WHEN IT COMES to that particularly British school of realist filmmaking, there's a very fine line that runs between transcendent, grittily effective pathos and boring-ass real life with an extra coat of chip grease smeared across the top. In Fish Tank, the latest from Oscar-winning writer/director Andrea Arnold, this narrow partition is marked with something that looks suspiciously like fishing line—stretched taut, and placed strategically at ankle height.

A familiarly queasy coming-of-age story, Fish Tank follows 15-year-old ruffian Mia (newcomer Katie Jarvis) as she navigates the environmental stumbling blocks of her ne'er-do-well, party-girl mother (Kierston Wareing), the substantial teen girl-boner she's developed for mom's sexy new boyfriend (Michael Fassbender), and—above all else, it seems—the seething anger and resentment that appears to color her every waking breath.

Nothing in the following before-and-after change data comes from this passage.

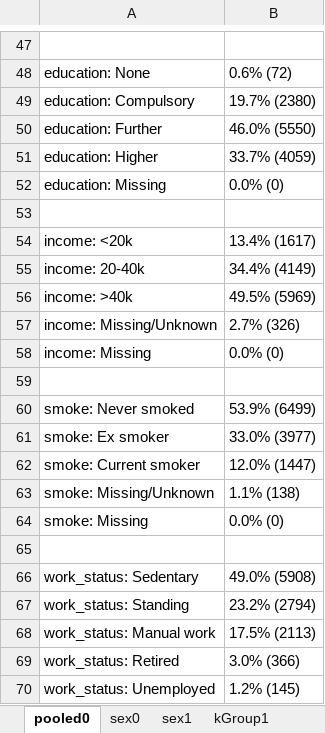
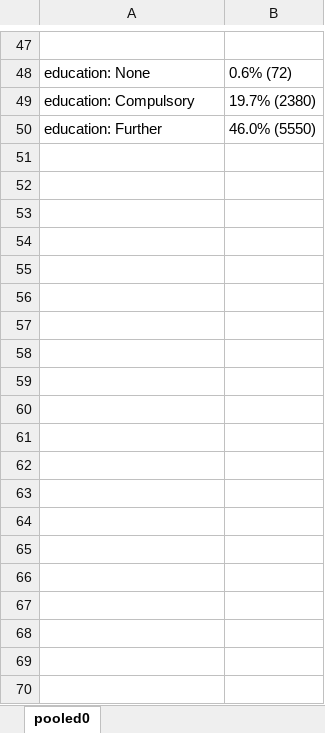
Before and after one commit to UniCam-PA-Epi/Fenland-Diurnal-PA, an Excel workbook: Code/Tables/6_descriptiveTables.xlsx, sheet pooled0, drawn as a sheet; only a part is shown, gaps mark what is left out; values as stored, in another font and other column widths than the file's, no borders; the diff covers the shown part only; the diff names each change by its address in the sheet, - before the commit and + after, or states it on an @@ line.

```diff
--- a/Code/Tables/6_descriptiveTables.xlsx (sheet pooled0)
+++ b/Code/Tables/6_descriptiveTables.xlsx (sheet pooled0)
-sheet tab: sex0
-sheet tab: sex1
-sheet tab: kGroup1
-row 51: education: Higher | 33.7% (4059)
-row 52: education: Missing | 0.0% (0)
-row 53: (empty)
-row 54: income: <20k | 13.4% (1617)
-row 55: income: 20-40k | 34.4% (4149)
-row 56: income: >40k | 49.5% (5969)
-row 57: income: Missing/Unknown | 2.7% (326)
-row 58: income: Missing | 0.0% (0)
-row 59: (empty)
-row 60: smoke: Never smoked | 53.9% (6499)
-row 61: smoke: Ex smoker | 33.0% (3977)
-row 62: smoke: Current smoker | 12.0% (1447)
-row 63: smoke: Missing/Unknown | 1.1% (138)
-row 64: smoke: Missing | 0.0% (0)
-row 65: (empty)
-row 66: work_status: Sedentary | 49.0% (5908)
-row 67: work_status: Standing | 23.2% (2794)
-row 68: work_status: Manual work | 17.5% (2113)
-row 69: work_status: Retired | 3.0% (366)
-row 70: work_status: Unemployed | 1.2% (145)
```
Also changed, not shown: 24 removed rows elsewhere in this sheet, other sheet tabs, Code/Tables/8_cosinorFeatureAnalysis.xlsx, 6 other files.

But also, obvs, she's got this hella beautiful dream: to be Britain's greatest white B-girl. Then shit gets dark. Shit always gets dark.

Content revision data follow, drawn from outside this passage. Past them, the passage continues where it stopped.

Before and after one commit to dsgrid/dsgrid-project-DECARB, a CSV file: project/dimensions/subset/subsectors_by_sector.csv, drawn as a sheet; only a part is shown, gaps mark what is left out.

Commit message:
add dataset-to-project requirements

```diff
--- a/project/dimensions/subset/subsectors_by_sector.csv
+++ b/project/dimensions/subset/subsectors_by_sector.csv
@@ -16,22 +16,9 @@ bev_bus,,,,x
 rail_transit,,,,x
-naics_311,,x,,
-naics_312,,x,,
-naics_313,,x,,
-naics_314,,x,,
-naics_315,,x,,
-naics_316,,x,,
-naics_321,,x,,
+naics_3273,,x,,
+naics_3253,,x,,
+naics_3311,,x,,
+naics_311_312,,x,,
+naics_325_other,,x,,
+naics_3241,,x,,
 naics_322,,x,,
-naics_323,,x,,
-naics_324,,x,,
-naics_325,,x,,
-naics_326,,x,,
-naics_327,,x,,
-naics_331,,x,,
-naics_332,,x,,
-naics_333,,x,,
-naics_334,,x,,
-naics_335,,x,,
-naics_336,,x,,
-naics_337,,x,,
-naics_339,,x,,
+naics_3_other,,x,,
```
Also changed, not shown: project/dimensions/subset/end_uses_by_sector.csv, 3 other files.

As far as British social realism goes, Fish Tank has got quite a lot going for it: The film is beautifully shot and exceptionally acted, and deals with female adolescent sexuality in a subtle, refreshingly frank fashion. And though the film's struggle for uncompromising authenticity is an admirable one, it also turns out to be its greatest flaw. Its narrative is repetitive and predictable, it's curtained in a circuitous and unrelenting sense of dread, there's a constantly looming threat of physical violence, and it's overly long. In other words: just like real life. Realism is one thing, but god knows it's a chore to suffer through most of these misfortunes on a daily basis anyway. Arnold's lens may be unflinching, but it's not particularly insightful. And just as it seems as though the ominous third act might actually redeem the strains of predictability, Fish Tank concludes with an unfortunate you're-gonna-make-it-after-all coda. In spite of its many successes, Fish Tank ultimately falters over a tripwire it's laid for itself.